:: ABOUT THIS EXERCISE ::
Of all the lines in the entries below, give again exactly those starting at the line containing "a GitHub page." and ending at the line containing "Also changed, not", both ends included, and no others.

Detected change data:
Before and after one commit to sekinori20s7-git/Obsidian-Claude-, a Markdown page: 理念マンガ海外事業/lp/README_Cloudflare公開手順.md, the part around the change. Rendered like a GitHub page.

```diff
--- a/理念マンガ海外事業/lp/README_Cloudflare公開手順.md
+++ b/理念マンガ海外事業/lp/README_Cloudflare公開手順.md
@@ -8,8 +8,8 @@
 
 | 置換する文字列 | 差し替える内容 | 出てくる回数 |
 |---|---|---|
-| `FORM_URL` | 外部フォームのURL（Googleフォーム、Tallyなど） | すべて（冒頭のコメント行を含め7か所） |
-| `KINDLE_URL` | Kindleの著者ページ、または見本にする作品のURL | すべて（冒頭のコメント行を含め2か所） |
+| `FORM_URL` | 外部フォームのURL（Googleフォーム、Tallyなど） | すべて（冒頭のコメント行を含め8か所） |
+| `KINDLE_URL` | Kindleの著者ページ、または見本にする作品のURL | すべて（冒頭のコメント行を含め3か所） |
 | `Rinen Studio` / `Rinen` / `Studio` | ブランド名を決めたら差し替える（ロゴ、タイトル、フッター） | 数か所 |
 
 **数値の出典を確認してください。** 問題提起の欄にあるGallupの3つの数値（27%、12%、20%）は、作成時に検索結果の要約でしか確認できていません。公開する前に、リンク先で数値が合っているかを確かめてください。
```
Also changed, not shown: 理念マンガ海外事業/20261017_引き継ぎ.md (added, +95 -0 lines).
...
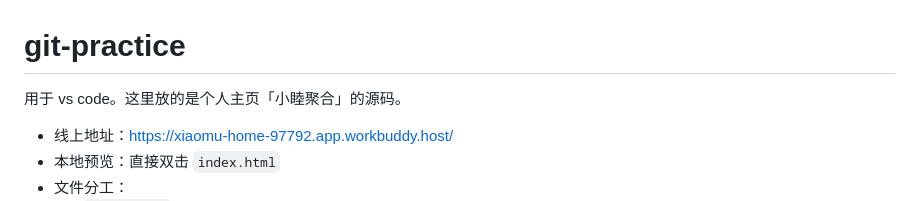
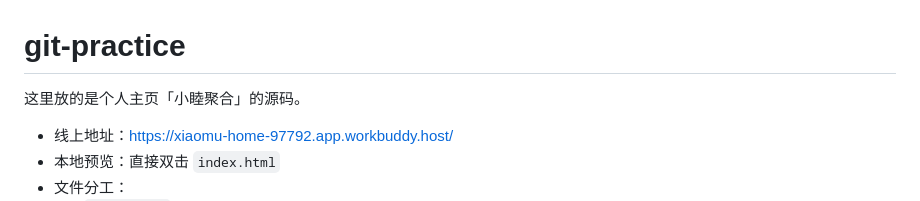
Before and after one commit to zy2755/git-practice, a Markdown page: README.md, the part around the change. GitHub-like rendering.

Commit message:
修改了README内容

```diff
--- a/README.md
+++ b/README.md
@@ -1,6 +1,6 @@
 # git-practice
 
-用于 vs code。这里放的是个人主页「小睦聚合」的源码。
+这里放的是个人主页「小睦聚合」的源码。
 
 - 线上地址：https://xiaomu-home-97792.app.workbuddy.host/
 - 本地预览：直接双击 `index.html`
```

:: THE ANSWER ::
Before and after one commit to sekinori20s7-git/Obsidian-Claude-, a Markdown page: 理念マンガ海外事業/lp/README_Cloudflare公開手順.md, the part around the change. Rendered like a GitHub page.

```diff
--- a/理念マンガ海外事業/lp/README_Cloudflare公開手順.md
+++ b/理念マンガ海外事業/lp/README_Cloudflare公開手順.md
@@ -8,8 +8,8 @@
 
 | 置換する文字列 | 差し替える内容 | 出てくる回数 |
 |---|---|---|
-| `FORM_URL` | 外部フォームのURL（Googleフォーム、Tallyなど） | すべて（冒頭のコメント行を含め7か所） |
-| `KINDLE_URL` | Kindleの著者ページ、または見本にする作品のURL | すべて（冒頭のコメント行を含め2か所） |
+| `FORM_URL` | 外部フォームのURL（Googleフォーム、Tallyなど） | すべて（冒頭のコメント行を含め8か所） |
+| `KINDLE_URL` | Kindleの著者ページ、または見本にする作品のURL | すべて（冒頭のコメント行を含め3か所） |
 | `Rinen Studio` / `Rinen` / `Studio` | ブランド名を決めたら差し替える（ロゴ、タイトル、フッター） | 数か所 |
 
 **数値の出典を確認してください。** 問題提起の欄にあるGallupの3つの数値（27%、12%、20%）は、作成時に検索結果の要約でしか確認できていません。公開する前に、リンク先で数値が合っているかを確かめてください。
```
Also changed, not shown: 理念マンガ海外事業/20261017_引き継ぎ.md (added, +95 -0 lines).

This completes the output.